> _RECORD EXTRACTS_:
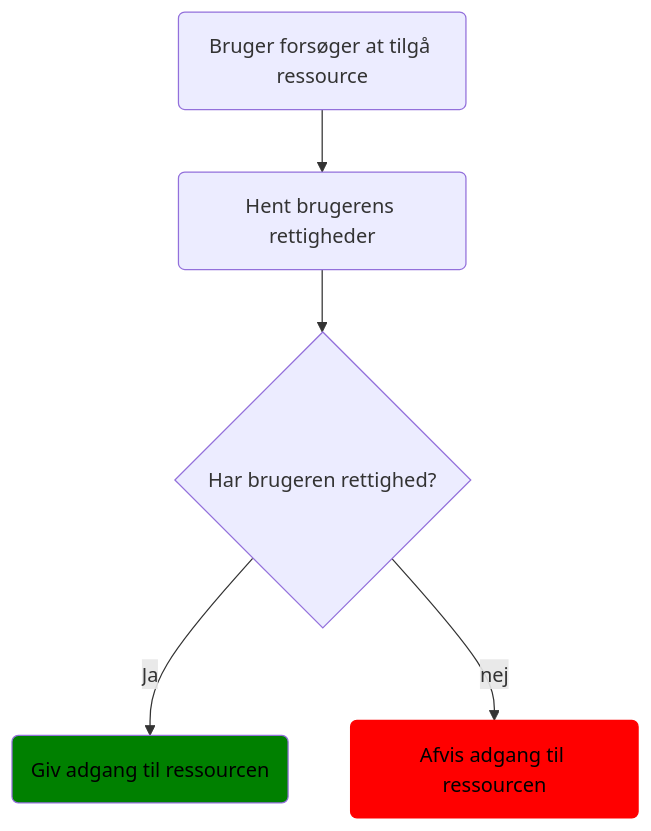
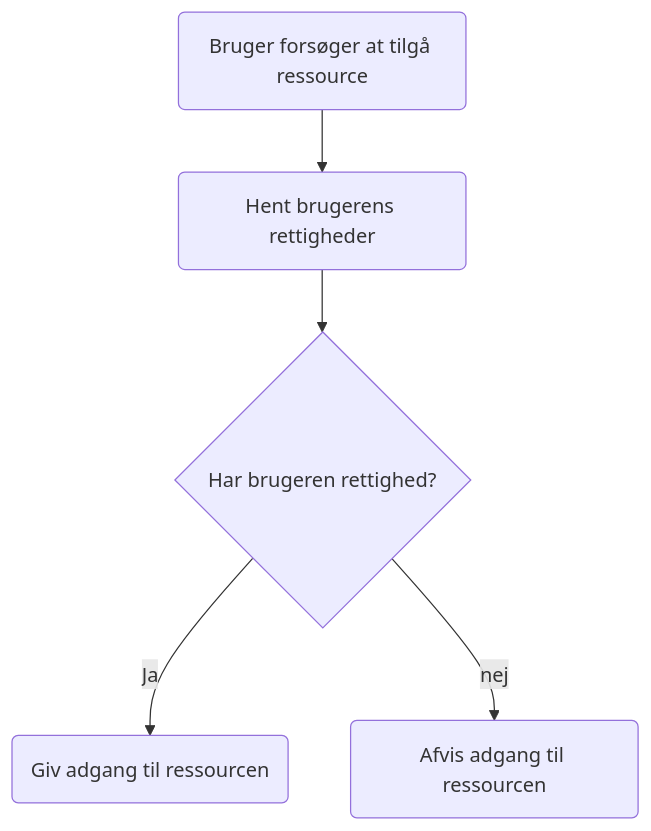
One commit to Fileodon/Diagram changed the diagram in rettighedder.mmd. Above: the diagram before and after it, drawn with Mermaid. The commit also changed 1 other file, not shown here.

```diff
--- a/rettighedder.mmd
+++ b/rettighedder.mmd
@@ -1,12 +1,7 @@
 
 flowchart TD
    A(Bruger forsøger at tilgå ressource)
    A --> B(Hent brugerens rettigheder)
    B --> C{Har brugeren rettighed?}
    C --> |Ja| D(Giv adgang til ressourcen)
    C --> |nej| E(Afvis adgang til ressourcen)
-   
-   classDef Ja fill:green,stroke:#green,color:#000
-   class D Ja
-   classDef Nej fill:Red,stroke:red,color:#000
-   class E Nej
```
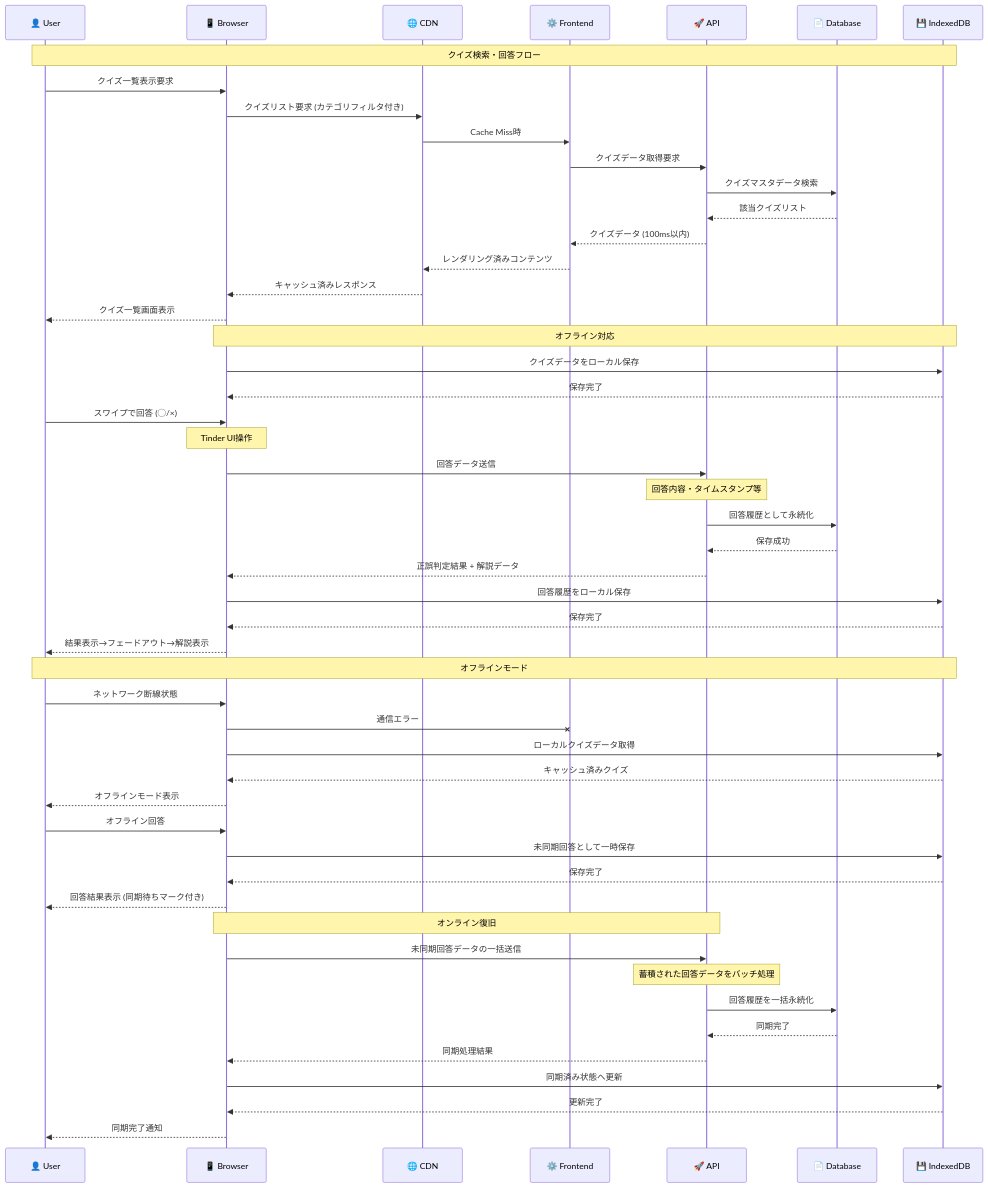
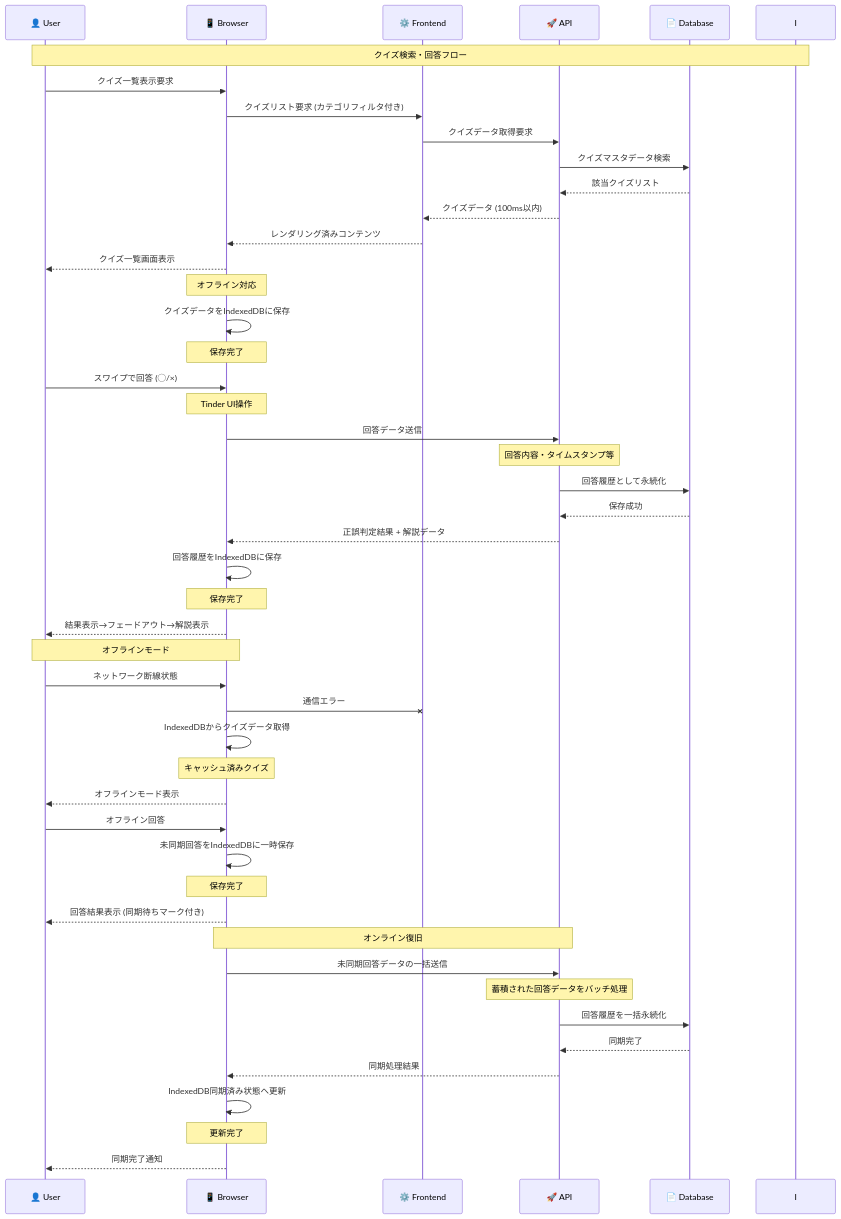
One commit to tanacchi/your-quiz changed the diagram in docs/project/architecture/diagrams/quiz-flow.md. Above: the diagram before and after it, drawn with Mermaid. The commit also changed 16 other files, not shown here.

First line of the commit message:
Update architecture diagrams: IndexedDB browser operations and remove CDN

````diff
--- a/docs/project/architecture/diagrams/quiz-flow.md
+++ b/docs/project/architecture/diagrams/quiz-flow.md
@@ -9,66 +9,62 @@
 ```mermaid
 sequenceDiagram
     participant U as 👤 User
     participant B as 📱 Browser
-    participant C as 🌐 CDN
     participant F as ⚙️ Frontend
     participant A as 🚀 API
     participant D as 📄 Database
-    participant I as 💾 IndexedDB
 
     Note over U,I: クイズ検索・回答フロー
 
     %% 1. クイズ一覧取得
     U->>B: クイズ一覧表示要求
-    B->>C: クイズリスト要求 (カテゴリフィルタ付き)
-    C->>F: Cache Miss時
+    B->>F: クイズリスト要求 (カテゴリフィルタ付き)
     F->>A: クイズデータ取得要求
     A->>D: クイズマスタデータ検索
     D-->>A: 該当クイズリスト
     A-->>F: クイズデータ (100ms以内)
-    F-->>C: レンダリング済みコンテンツ
-    C-->>B: キャッシュ済みレスポンス
+    F-->>B: レンダリング済みコンテンツ
     B-->>U: クイズ一覧画面表示
 
     %% 2. オフライン対応 (事前ダウンロード)
-    Note over B,I: オフライン対応
-    B->>I: クイズデータをローカル保存
-    I-->>B: 保存完了
+    Note over B: オフライン対応
+    B->>B: クイズデータをIndexedDBに保存
+    Note over B: 保存完了
 
     %% 3. クイズ回答
     U->>B: スワイプで回答 (◯/×)
     Note over B: Tinder UI操作
     B->>A: 回答データ送信
     Note over A: 回答内容・タイムスタンプ等
     A->>D: 回答履歴として永続化
     D-->>A: 保存成功
     A-->>B: 正誤判定結果 + 解説データ
-    B->>I: 回答履歴をローカル保存
-    I-->>B: 保存完了
+    B->>B: 回答履歴をIndexedDBに保存
+    Note over B: 保存完了
     B-->>U: 結果表示→フェードアウト→解説表示
 
     %% 4. オフライン時の動作
-    Note over U,I: オフラインモード
+    Note over U,B: オフラインモード
     U->>B: ネットワーク断線状態
     B-xF: 通信エラー
-    B->>I: ローカルクイズデータ取得
-    I-->>B: キャッシュ済みクイズ
+    B->>B: IndexedDBからクイズデータ取得
+    Note over B: キャッシュ済みクイズ
     B-->>U: オフラインモード表示
 
     %% 5. 回答 (オフライン)
     U->>B: オフライン回答
-    B->>I: 未同期回答として一時保存
-    I-->>B: 保存完了
+    B->>B: 未同期回答をIndexedDBに一時保存
+    Note over B: 保存完了
     B-->>U: 回答結果表示 (同期待ちマーク付き)
 
     %% 6. オンライン復旧時同期
     Note over B,A: オンライン復旧
     B->>A: 未同期回答データの一括送信
     Note over A: 蓄積された回答データをバッチ処理
     A->>D: 回答履歴を一括永続化
     D-->>A: 同期完了
     A-->>B: 同期処理結果
-    B->>I: 同期済み状態へ更新
-    I-->>B: 更新完了
+    B->>B: IndexedDB同期済み状態へ更新
+    Note over B: 更新完了
     B-->>U: 同期完了通知
 ```
````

> _WHAT TO PRODUCE_: State in a single number how many lines in the data include the word "participant".

> _REPLY TO THE TASK_: 7